The ASUC Senate met Wednesday to discuss the future of the Martin Luther King Jr. Student Union and Eshleman Hall and vote on several bills regarding resources for students.
Bahar Navab, executive director of the student union, opened the meeting with a presentation on the current activities within the buildings, which include food distribution for food-insecure students, technology distribution through the Student Technology Equity Program and COVID-19 mask distribution.
Navab added that she is talking with other administrators about a potential distribution of N95 masks from the student union as well.
The ASUC Student Union Board of Directors requested permission to use spaces, such as Pauley Ballroom, in the student union for physically distanced study space, but the city of Berkeley’s Public Health Division deferred the request until later in the semester.
“At this time, the city of Berkeley public health is not ready to approve that,” Navab said during the meeting. “We’ll bring that back up if it seems appropriate based on where things are in terms of COVID cases in the city.”
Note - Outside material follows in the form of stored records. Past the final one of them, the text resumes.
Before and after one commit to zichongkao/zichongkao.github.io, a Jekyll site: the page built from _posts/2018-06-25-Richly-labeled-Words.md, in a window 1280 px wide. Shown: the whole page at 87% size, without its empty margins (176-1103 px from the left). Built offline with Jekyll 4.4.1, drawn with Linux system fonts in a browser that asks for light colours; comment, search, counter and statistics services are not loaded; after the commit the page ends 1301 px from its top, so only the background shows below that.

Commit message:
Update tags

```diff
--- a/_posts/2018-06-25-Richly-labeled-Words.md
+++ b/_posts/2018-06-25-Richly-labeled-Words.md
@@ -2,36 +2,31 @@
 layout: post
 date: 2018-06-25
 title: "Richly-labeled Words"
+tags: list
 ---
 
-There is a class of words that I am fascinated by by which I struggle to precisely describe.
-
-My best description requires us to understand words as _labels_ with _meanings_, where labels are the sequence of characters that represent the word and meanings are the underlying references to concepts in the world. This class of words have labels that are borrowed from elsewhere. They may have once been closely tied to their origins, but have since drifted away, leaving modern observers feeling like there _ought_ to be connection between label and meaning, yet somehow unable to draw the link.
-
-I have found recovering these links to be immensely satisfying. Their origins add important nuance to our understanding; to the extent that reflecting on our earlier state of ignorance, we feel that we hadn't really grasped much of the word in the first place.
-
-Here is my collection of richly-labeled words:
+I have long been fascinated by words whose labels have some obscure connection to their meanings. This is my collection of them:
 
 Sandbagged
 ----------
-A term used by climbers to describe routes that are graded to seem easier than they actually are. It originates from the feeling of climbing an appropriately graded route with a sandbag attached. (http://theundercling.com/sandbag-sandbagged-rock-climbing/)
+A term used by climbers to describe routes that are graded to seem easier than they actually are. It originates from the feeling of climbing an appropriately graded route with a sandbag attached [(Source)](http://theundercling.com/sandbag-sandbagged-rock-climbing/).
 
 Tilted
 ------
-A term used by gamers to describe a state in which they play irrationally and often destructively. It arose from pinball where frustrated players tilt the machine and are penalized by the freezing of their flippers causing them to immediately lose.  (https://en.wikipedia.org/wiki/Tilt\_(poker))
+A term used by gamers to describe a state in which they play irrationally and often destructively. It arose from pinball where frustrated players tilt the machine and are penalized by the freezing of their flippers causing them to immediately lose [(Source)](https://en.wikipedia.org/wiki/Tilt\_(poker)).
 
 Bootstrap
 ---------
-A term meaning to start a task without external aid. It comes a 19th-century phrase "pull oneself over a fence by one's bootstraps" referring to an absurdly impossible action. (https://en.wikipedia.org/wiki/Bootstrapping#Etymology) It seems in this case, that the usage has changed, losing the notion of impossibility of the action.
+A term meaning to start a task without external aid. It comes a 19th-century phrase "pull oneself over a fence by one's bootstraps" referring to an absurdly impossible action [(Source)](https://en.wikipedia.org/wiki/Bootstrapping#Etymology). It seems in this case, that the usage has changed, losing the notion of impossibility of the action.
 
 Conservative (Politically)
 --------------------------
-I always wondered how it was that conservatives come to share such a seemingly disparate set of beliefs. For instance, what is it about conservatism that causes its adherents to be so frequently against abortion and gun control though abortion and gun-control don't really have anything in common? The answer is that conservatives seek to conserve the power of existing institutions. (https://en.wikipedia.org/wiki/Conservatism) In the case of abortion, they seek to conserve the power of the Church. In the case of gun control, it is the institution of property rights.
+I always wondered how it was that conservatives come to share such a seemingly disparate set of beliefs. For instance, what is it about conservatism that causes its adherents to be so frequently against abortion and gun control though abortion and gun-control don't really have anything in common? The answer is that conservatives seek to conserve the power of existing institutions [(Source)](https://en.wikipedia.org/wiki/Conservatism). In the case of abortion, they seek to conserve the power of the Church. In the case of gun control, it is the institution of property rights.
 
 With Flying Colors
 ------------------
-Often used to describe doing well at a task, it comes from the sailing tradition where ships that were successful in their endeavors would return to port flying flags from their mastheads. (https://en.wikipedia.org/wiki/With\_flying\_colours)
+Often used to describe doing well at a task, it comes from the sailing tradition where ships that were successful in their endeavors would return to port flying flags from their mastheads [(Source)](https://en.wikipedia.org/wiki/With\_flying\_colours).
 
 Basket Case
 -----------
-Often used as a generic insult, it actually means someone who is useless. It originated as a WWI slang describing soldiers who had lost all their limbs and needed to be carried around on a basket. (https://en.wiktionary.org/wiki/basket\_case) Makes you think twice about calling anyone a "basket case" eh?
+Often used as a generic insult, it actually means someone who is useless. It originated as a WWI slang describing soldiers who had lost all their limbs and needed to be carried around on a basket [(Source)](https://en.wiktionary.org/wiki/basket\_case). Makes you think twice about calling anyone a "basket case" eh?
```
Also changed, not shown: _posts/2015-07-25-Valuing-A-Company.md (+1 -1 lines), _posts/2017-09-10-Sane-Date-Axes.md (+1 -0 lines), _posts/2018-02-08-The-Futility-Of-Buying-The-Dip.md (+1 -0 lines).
The student union board is also discussing the future of the student union buildings, according to Navab, in light of a potential $2.2 million deficit if the spring semester is also remote.
The deficit will change the student union, including which vendors are able to operate out of it.
“Pinky and Reds was one that we are hoping to continue our partnership with, but we had been subsidizing that business for a while with other commercial revenue,” Navab said during the meeting. “That’s not a reality for us anymore. We can’t subsidize anything that can’t cover its own costs.”
According to Navab, however, there are other vendors still interested in the space, and the student union is currently exploring other funding options.
Later in the night, the ASUC Senate passed three resolutions, in addition to a finance package, and approved 14 appointments to various campus committees. Along with resolutions in support of student parents and in support of the creation of a resource center for South and Southwest Asian, North African, Middle Eastern, Muslim and Sikh students, the senate unanimously passed a bill in support of refunding the PATH to Care center.
“Slashing paths budget directly impacts the safety of survivors on campus,” said Catie Haddad, ASUC Sexual Violence Commission chair, during public comment. “It’s important that the university communicates that it supports and advocates for survivors like myself and all survivors of sexual violence and sexual harassment.”
The full senate will meet Sept. 23.